Given records
※ ※ ※
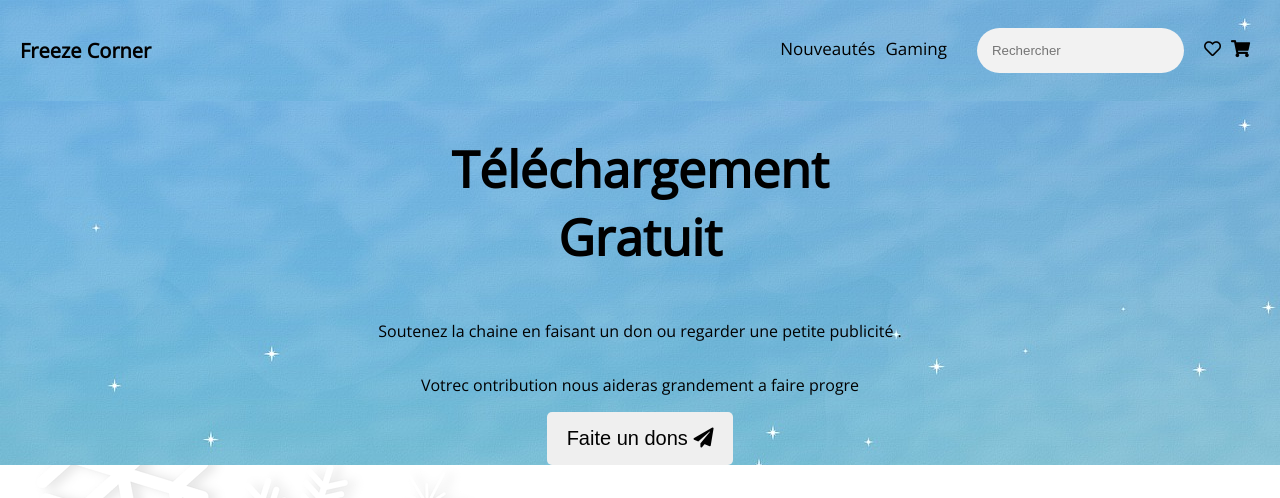
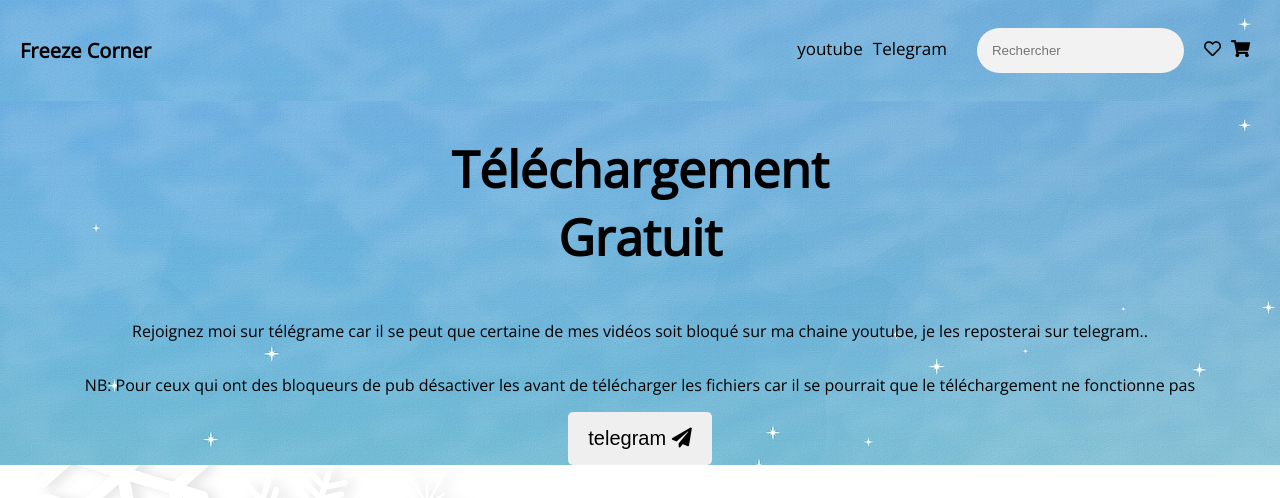
Before and after one commit to freezecorner1/freezecorner1.github.io, a plain HTML site: page index.html in a window 1280 px wide. Shown: the top 498 px of the page. Drawn offline with nearby package versions, Linux system fonts and the light colour scheme.

Commit message:
3emefichier

```diff
--- a/index.html
+++ b/index.html
@@ -15,8 +15,9 @@
     <nav>
       <h1>Freeze Corner</h1>
       <div class="onglets">
-        <p class="link">Nouveautés</p>
-        <p class="link">Gaming</p>
+        <p class="link"><a href="https://www.youtube.com/channel/UCvLD9dCZkUIQ2deeTEWReHg" target="_blank">youtube</a></p>
+        <p class="link"><a href="https://t.me/freezecorner" target="_blank">Telegram</a></p>
+
 
         <form>
           <input type="search" placeholder="Rechercher" />
@@ -32,11 +33,11 @@
     <header>
       <h1>Téléchargement Gratuit</h1>
 
-      <p>
-        Soutenez la chaine en faisant un don ou regarder une petite publicité .
+      <p>Rejoignez moi sur télégrame car il se peut que certaine de mes vidéos soit bloqué sur ma chaine youtube, je les reposterai sur telegram..
+
       </p>
-      <p>Votrec ontribution nous aideras grandement a faire progre</p>
-      <button>Faite un dons <i class="fas fa-paper-plane"></i></button>
+      <p>NB: Pour ceux qui ont des bloqueurs de pub désactiver les avant de télécharger les fichiers car il se pourrait que le téléchargement ne fonctionne pas </p>
+      <button><a href="https://t.me/freezecorner" target="_blank"> telegram</a> <i class="fas fa-paper-plane"></i></button>
     </header>
     <!-- Fin du header -->
 
```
※ ※ ※
Work to be completed
Make an exact copy of the records above. Keep out every picture.

Answer to the problem
Before and after one commit to freezecorner1/freezecorner1.github.io, a plain HTML site: page index.html in a window 1280 px wide. Shown: the top 498 px of the page. Drawn offline with nearby package versions, Linux system fonts and the light colour scheme.

Commit message:
3emefichier

```diff
--- a/index.html
+++ b/index.html
@@ -15,8 +15,9 @@
     <nav>
       <h1>Freeze Corner</h1>
       <div class="onglets">
-        <p class="link">Nouveautés</p>
-        <p class="link">Gaming</p>
+        <p class="link"><a href="https://www.youtube.com/channel/UCvLD9dCZkUIQ2deeTEWReHg" target="_blank">youtube</a></p>
+        <p class="link"><a href="https://t.me/freezecorner" target="_blank">Telegram</a></p>
+
 
         <form>
           <input type="search" placeholder="Rechercher" />
@@ -32,11 +33,11 @@
     <header>
       <h1>Téléchargement Gratuit</h1>
 
-      <p>
-        Soutenez la chaine en faisant un don ou regarder une petite publicité .
+      <p>Rejoignez moi sur télégrame car il se peut que certaine de mes vidéos soit bloqué sur ma chaine youtube, je les reposterai sur telegram..
+
       </p>
-      <p>Votrec ontribution nous aideras grandement a faire progre</p>
-      <button>Faite un dons <i class="fas fa-paper-plane"></i></button>
+      <p>NB: Pour ceux qui ont des bloqueurs de pub désactiver les avant de télécharger les fichiers car il se pourrait que le téléchargement ne fonctionne pas </p>
+      <button><a href="https://t.me/freezecorner" target="_blank"> telegram</a> <i class="fas fa-paper-plane"></i></button>
     </header>
     <!-- Fin du header -->
 
```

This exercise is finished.